A field trip is a journey by a group of people to a place away from their normal environment.
The purpose of the trip is usually observation for education, non-experimental research or to provide students with experiences outside their everyday activities. The aim of this research is to observe the subject in its natural state and possibly collect samples. In western culture people first come across this method during school years when classes are taken on excursions to visit a geological or geographical feature of the landscape, for example. Much of the early research into the natural sciences was of this form. Charles Darwin is an important example of someone who has contributed to science through the use of field trips.

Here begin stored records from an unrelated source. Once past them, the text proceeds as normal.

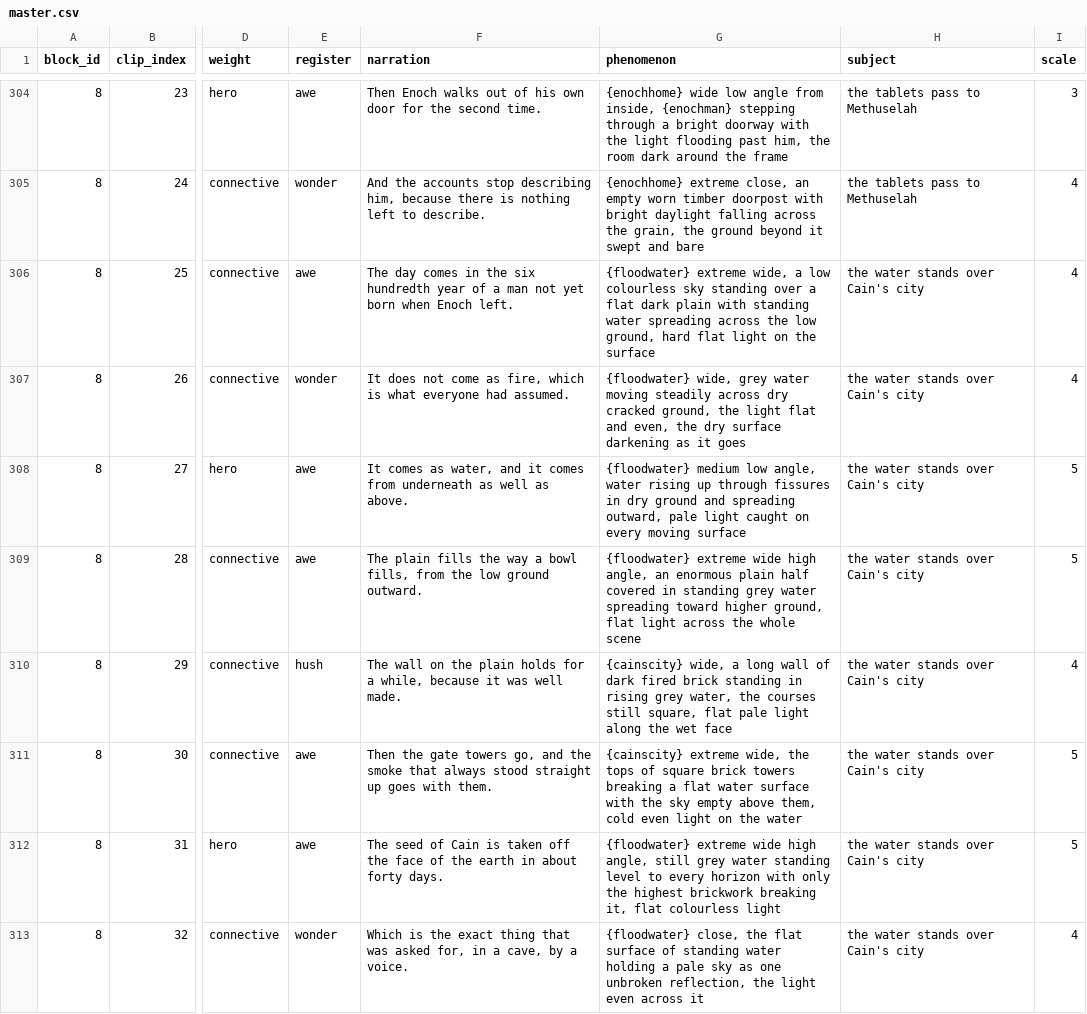
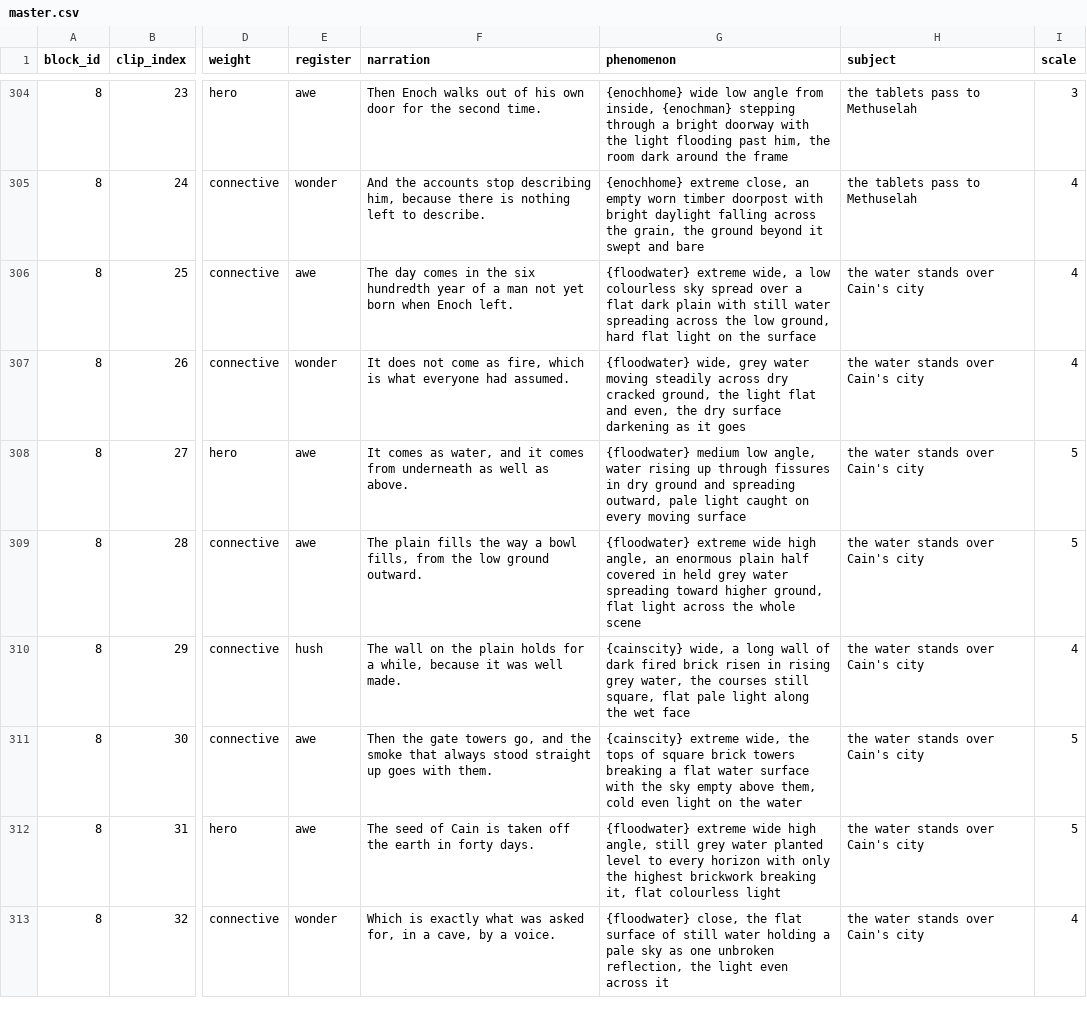
Before and after one commit to peteralkema/Pipeline, a CSV file: sacred-dawn/projects/chambers-of-the-dead/master.csv, drawn as a sheet; only a part is shown, gaps mark what is left out; the diff covers the shown part only; the diff names each change by its address in the sheet, - before the commit and + after, or states it on an @@ line.

Commit message:
chambers: Step 3 variety sweep - standing 28.7->5.0%, dupes 26->16, b8 dimmer inverted

```diff
--- a/sacred-dawn/projects/chambers-of-the-dead/master.csv
+++ b/sacred-dawn/projects/chambers-of-the-dead/master.csv
-G306 (phenomenon): …colourless sky standing over a flat dark plain with standing water spreading…
+G306 (phenomenon): …colourless sky spread over a flat dark plain with still water spreading…
-G309 (phenomenon): …covered in standing grey water…
+G309 (phenomenon): …covered in held grey water…
-G310 (phenomenon): …fired brick standing in rising…
+G310 (phenomenon): …fired brick risen in rising…
-F312 (narration): …off the face of the earth in about forty days.
+F312 (narration): …off the earth in forty days.
-G312 (phenomenon): …grey water standing level to…
+G312 (phenomenon): …grey water planted level to…
-F313 (narration): Which is the exact thing that was asked…
+F313 (narration): Which is exactly what was asked…
-G313 (phenomenon): …surface of standing water holding…
+G313 (phenomenon): …surface of still water holding…
```
Also changed, not shown: 88 edited cells elsewhere in this file, 1 other file.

Field trips enable teachers to expand children's learning beyond the walls of the classroom into the vast community outside. They provide children with experiences that cannot be duplicated in the school but are nonetheless an integral part of school instruction. Perhaps a field trip can best be described as a living laboratory in which learning is acquired through active hands-on experience with the rich resources of the local community.
Research has shown that field trips are important for many reasons:
- they increase student knowledge and understanding of a subject,
- they add realism to the topic of study, and
- they provide an opportunity to develop and enhance a student's socialization and citizenship skills.